ACTIVITY: Starting at the top line and ending at the bottom one, repeat the entries exactly and drop every picture.

Segment Start: SOURCE DATA

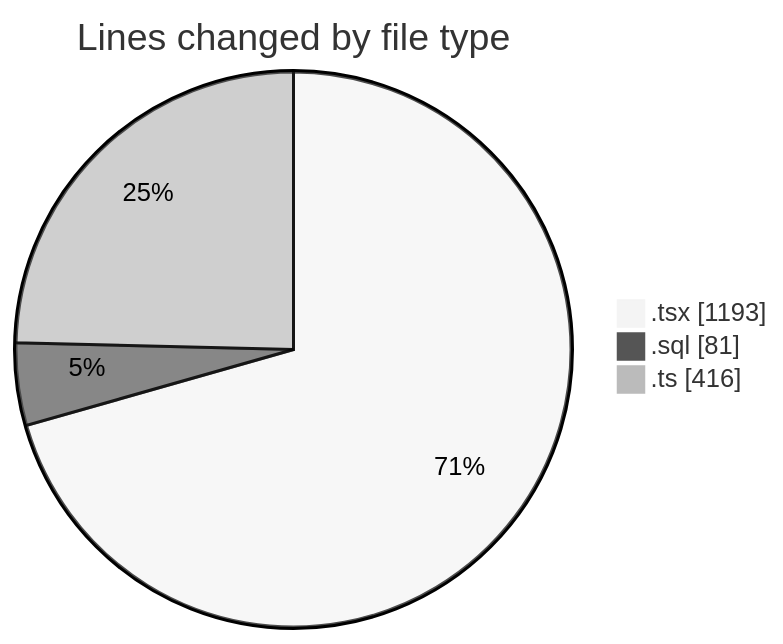
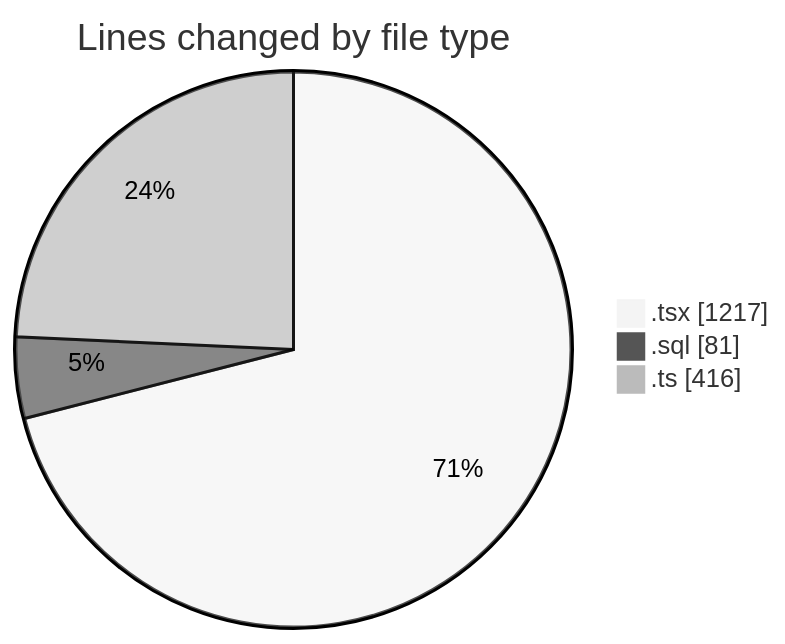
Before and after one commit to lephambinh05/code-tracking: the first of 2 diagrams in 2025-09-09/hiai-phf/README.md, drawn with Mermaid (neutral theme). The commit also changed other lines of this file and 1 other file, not shown here.

````diff
--- a/2025-09-09/hiai-phf/README.md
+++ b/2025-09-09/hiai-phf/README.md
@@ -36,7 +36,7 @@
 ```mermaid
 pie showData
 title Lines changed by file type
-".tsx" : 1193
+".tsx" : 1217
 ".sql" : 81
 ".ts" : 416
 ```
````
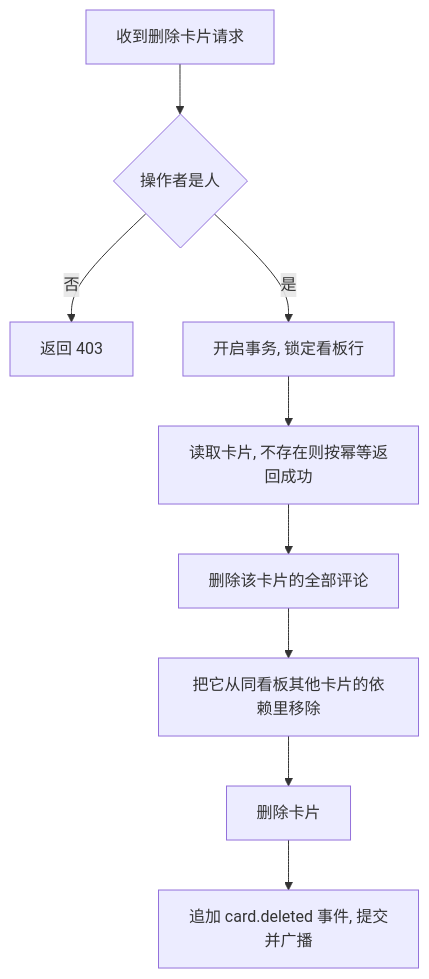
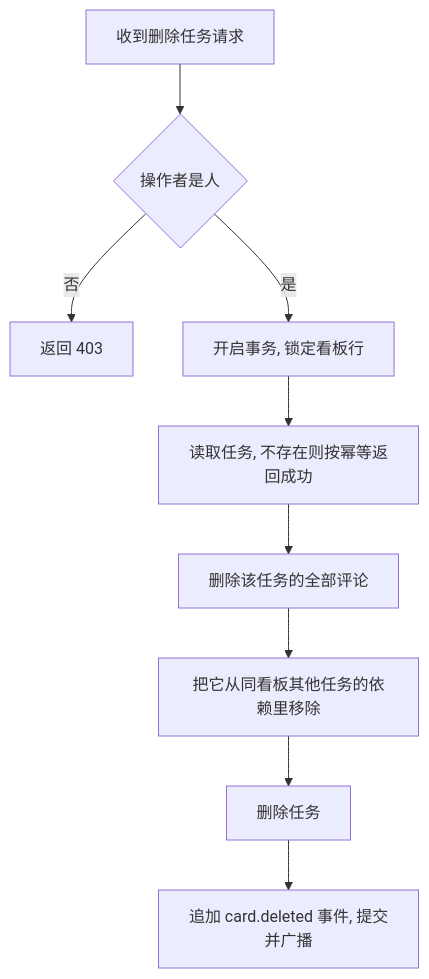
One commit to ixugo/slate-kanban changed the fourth of 4 diagrams in .cursor/scopes/kanban.card.go.md. Above: the diagram before and after it, drawn with Mermaid. The commit also changed other lines of this file and 49 other files, not shown here.

````diff
--- a/.cursor/scopes/kanban.card.go.md
+++ b/.cursor/scopes/kanban.card.go.md
@@ -168,11 +168,11 @@
 ```mermaid
 flowchart TD
-    A[收到删除卡片请求] --> B{操作者是人}
+    A[收到删除任务请求] --> B{操作者是人}
     B -->|否| Z1[返回 403]
     B -->|是| C[开启事务, 锁定看板行]
-    C --> D[读取卡片, 不存在则按幂等返回成功]
-    D --> E[删除该卡片的全部评论]
-    E --> F[把它从同看板其他卡片的依赖里移除]
-    F --> G[删除卡片]
+    C --> D[读取任务, 不存在则按幂等返回成功]
+    D --> E[删除该任务的全部评论]
+    E --> F[把它从同看板其他任务的依赖里移除]
+    F --> G[删除任务]
     G --> H[追加 card.deleted 事件, 提交并广播]
 ```
````
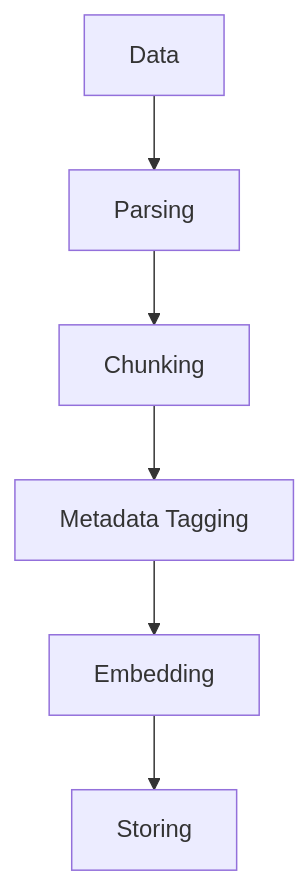
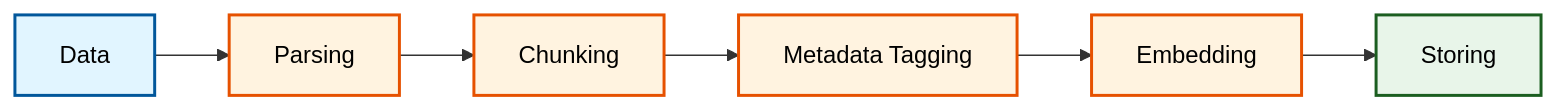
One commit to MarzukhAsjad/marzukhasjad.github.io changed the first of 2 diagrams in src/content/blog7.md. Above: the diagram before and after it, drawn with Mermaid. The commit also changed other lines of this file and 7 other files, not shown here.

````diff
--- a/src/content/blog7.md
+++ b/src/content/blog7.md
@@ -29,8 +31,12 @@
 ```mermaid
-flowchart TD
-    data["Data"] --> parsing["Parsing"]
-    parsing --> chunking["Chunking"]
-    chunking --> metadata["Metadata Tagging"]
-    metadata --> embedding["Embedding"]
-    embedding --> storing["Storing"]
+flowchart LR
+    data["Data"]:::dataStyle --> parsing["Parsing"]:::processingStyle
+    parsing --> chunking["Chunking"]:::processingStyle
+    chunking --> metadata["Metadata Tagging"]:::processingStyle
+    metadata --> embedding["Embedding"]:::processingStyle
+    embedding --> storing["Storing"]:::storageStyle
+    
+    classDef dataStyle fill:#e1f5ff,stroke:#01579b,stroke-width:2px,color:#000
+    classDef processingStyle fill:#fff3e0,stroke:#e65100,stroke-width:2px,color:#000
+    classDef storageStyle fill:#e8f5e9,stroke:#1b5e20,stroke-width:2px,color:#000
 ```
````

Segment End: SOURCE DATA

RESPONSE:
Before and after one commit to lephambinh05/code-tracking: the first of 2 diagrams in 2025-09-09/hiai-phf/README.md, drawn with Mermaid (neutral theme). The commit also changed other lines of this file and 1 other file, not shown here.

````diff
--- a/2025-09-09/hiai-phf/README.md
+++ b/2025-09-09/hiai-phf/README.md
@@ -36,7 +36,7 @@
 ```mermaid
 pie showData
 title Lines changed by file type
-".tsx" : 1193
+".tsx" : 1217
 ".sql" : 81
 ".ts" : 416
 ```
````
One commit to ixugo/slate-kanban changed the fourth of 4 diagrams in .cursor/scopes/kanban.card.go.md. Above: the diagram before and after it, drawn with Mermaid. The commit also changed other lines of this file and 49 other files, not shown here.

````diff
--- a/.cursor/scopes/kanban.card.go.md
+++ b/.cursor/scopes/kanban.card.go.md
@@ -168,11 +168,11 @@
 ```mermaid
 flowchart TD
-    A[收到删除卡片请求] --> B{操作者是人}
+    A[收到删除任务请求] --> B{操作者是人}
     B -->|否| Z1[返回 403]
     B -->|是| C[开启事务, 锁定看板行]
-    C --> D[读取卡片, 不存在则按幂等返回成功]
-    D --> E[删除该卡片的全部评论]
-    E --> F[把它从同看板其他卡片的依赖里移除]
-    F --> G[删除卡片]
+    C --> D[读取任务, 不存在则按幂等返回成功]
+    D --> E[删除该任务的全部评论]
+    E --> F[把它从同看板其他任务的依赖里移除]
+    F --> G[删除任务]
     G --> H[追加 card.deleted 事件, 提交并广播]
 ```
````
One commit to MarzukhAsjad/marzukhasjad.github.io changed the first of 2 diagrams in src/content/blog7.md. Above: the diagram before and after it, drawn with Mermaid. The commit also changed other lines of this file and 7 other files, not shown here.

````diff
--- a/src/content/blog7.md
+++ b/src/content/blog7.md
@@ -29,8 +31,12 @@
 ```mermaid
-flowchart TD
-    data["Data"] --> parsing["Parsing"]
-    parsing --> chunking["Chunking"]
-    chunking --> metadata["Metadata Tagging"]
-    metadata --> embedding["Embedding"]
-    embedding --> storing["Storing"]
+flowchart LR
+    data["Data"]:::dataStyle --> parsing["Parsing"]:::processingStyle
+    parsing --> chunking["Chunking"]:::processingStyle
+    chunking --> metadata["Metadata Tagging"]:::processingStyle
+    metadata --> embedding["Embedding"]:::processingStyle
+    embedding --> storing["Storing"]:::storageStyle
+    
+    classDef dataStyle fill:#e1f5ff,stroke:#01579b,stroke-width:2px,color:#000
+    classDef processingStyle fill:#fff3e0,stroke:#e65100,stroke-width:2px,color:#000
+    classDef storageStyle fill:#e8f5e9,stroke:#1b5e20,stroke-width:2px,color:#000
 ```
````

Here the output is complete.